▸ **YOUR TASK**
What you give back must match the records below word for word.

[Data extracted from a collection]
--------------------------------------------------

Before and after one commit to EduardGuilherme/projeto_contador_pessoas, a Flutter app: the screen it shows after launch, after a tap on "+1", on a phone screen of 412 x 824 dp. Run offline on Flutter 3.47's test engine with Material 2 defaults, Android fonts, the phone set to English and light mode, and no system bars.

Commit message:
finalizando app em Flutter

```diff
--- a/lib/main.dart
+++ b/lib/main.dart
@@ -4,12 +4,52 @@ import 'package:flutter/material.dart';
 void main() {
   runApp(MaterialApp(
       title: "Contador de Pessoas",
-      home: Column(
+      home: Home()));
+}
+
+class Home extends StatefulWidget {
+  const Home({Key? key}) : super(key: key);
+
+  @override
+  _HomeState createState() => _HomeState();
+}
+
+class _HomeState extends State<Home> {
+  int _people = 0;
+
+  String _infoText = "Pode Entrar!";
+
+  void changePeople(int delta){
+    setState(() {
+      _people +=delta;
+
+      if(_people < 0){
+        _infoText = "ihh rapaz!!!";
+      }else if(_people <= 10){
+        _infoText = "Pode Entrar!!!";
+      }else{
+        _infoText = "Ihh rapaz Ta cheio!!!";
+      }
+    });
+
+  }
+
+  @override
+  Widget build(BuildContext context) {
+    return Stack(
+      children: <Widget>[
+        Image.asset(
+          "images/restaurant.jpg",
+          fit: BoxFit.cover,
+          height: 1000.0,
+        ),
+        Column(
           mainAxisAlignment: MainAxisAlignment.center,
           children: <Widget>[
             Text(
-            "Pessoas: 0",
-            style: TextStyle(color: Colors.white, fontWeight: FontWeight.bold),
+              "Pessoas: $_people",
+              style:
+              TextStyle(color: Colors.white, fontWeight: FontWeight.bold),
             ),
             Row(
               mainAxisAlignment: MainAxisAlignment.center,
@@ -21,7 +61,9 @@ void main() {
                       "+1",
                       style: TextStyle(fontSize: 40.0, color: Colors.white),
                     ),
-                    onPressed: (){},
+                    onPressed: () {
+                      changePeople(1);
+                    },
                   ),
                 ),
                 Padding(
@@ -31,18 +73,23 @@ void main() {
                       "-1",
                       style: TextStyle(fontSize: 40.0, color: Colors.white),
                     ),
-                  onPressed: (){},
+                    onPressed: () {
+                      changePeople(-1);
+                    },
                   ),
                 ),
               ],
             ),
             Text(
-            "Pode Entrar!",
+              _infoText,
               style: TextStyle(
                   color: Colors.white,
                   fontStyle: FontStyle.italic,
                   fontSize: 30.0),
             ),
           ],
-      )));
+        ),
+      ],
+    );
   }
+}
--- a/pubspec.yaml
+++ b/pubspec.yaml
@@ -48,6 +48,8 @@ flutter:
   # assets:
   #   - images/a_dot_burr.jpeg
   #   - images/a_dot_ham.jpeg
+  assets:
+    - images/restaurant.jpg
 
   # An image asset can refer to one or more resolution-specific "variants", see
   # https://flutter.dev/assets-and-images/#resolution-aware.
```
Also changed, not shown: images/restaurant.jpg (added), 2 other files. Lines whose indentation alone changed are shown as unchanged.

--------------------------------------------------

▸ **RESPONSE AREA**
Before and after one commit to EduardGuilherme/projeto_contador_pessoas, a Flutter app: the screen it shows after launch, after a tap on "+1", on a phone screen of 412 x 824 dp. Run offline on Flutter 3.47's test engine with Material 2 defaults, Android fonts, the phone set to English and light mode, and no system bars.

Commit message:
finalizando app em Flutter

```diff
--- a/lib/main.dart
+++ b/lib/main.dart
@@ -4,12 +4,52 @@ import 'package:flutter/material.dart';
 void main() {
   runApp(MaterialApp(
       title: "Contador de Pessoas",
-      home: Column(
+      home: Home()));
+}
+
+class Home extends StatefulWidget {
+  const Home({Key? key}) : super(key: key);
+
+  @override
+  _HomeState createState() => _HomeState();
+}
+
+class _HomeState extends State<Home> {
+  int _people = 0;
+
+  String _infoText = "Pode Entrar!";
+
+  void changePeople(int delta){
+    setState(() {
+      _people +=delta;
+
+      if(_people < 0){
+        _infoText = "ihh rapaz!!!";
+      }else if(_people <= 10){
+        _infoText = "Pode Entrar!!!";
+      }else{
+        _infoText = "Ihh rapaz Ta cheio!!!";
+      }
+    });
+
+  }
+
+  @override
+  Widget build(BuildContext context) {
+    return Stack(
+      children: <Widget>[
+        Image.asset(
+          "images/restaurant.jpg",
+          fit: BoxFit.cover,
+          height: 1000.0,
+        ),
+        Column(
           mainAxisAlignment: MainAxisAlignment.center,
           children: <Widget>[
             Text(
-            "Pessoas: 0",
-            style: TextStyle(color: Colors.white, fontWeight: FontWeight.bold),
+              "Pessoas: $_people",
+              style:
+              TextStyle(color: Colors.white, fontWeight: FontWeight.bold),
             ),
             Row(
               mainAxisAlignment: MainAxisAlignment.center,
@@ -21,7 +61,9 @@ void main() {
                       "+1",
                       style: TextStyle(fontSize: 40.0, color: Colors.white),
                     ),
-                    onPressed: (){},
+                    onPressed: () {
+                      changePeople(1);
+                    },
                   ),
                 ),
                 Padding(
@@ -31,18 +73,23 @@ void main() {
                       "-1",
                       style: TextStyle(fontSize: 40.0, color: Colors.white),
                     ),
-                  onPressed: (){},
+                    onPressed: () {
+                      changePeople(-1);
+                    },
                   ),
                 ),
               ],
             ),
             Text(
-            "Pode Entrar!",
+              _infoText,
               style: TextStyle(
                   color: Colors.white,
                   fontStyle: FontStyle.italic,
                   fontSize: 30.0),
             ),
           ],
-      )));
+        ),
+      ],
+    );
   }
+}
--- a/pubspec.yaml
+++ b/pubspec.yaml
@@ -48,6 +48,8 @@ flutter:
   # assets:
   #   - images/a_dot_burr.jpeg
   #   - images/a_dot_ham.jpeg
+  assets:
+    - images/restaurant.jpg
 
   # An image asset can refer to one or more resolution-specific "variants", see
   # https://flutter.dev/assets-and-images/#resolution-aware.
```
Also changed, not shown: images/restaurant.jpg (added), 2 other files. Lines whose indentation alone changed are shown as unchanged.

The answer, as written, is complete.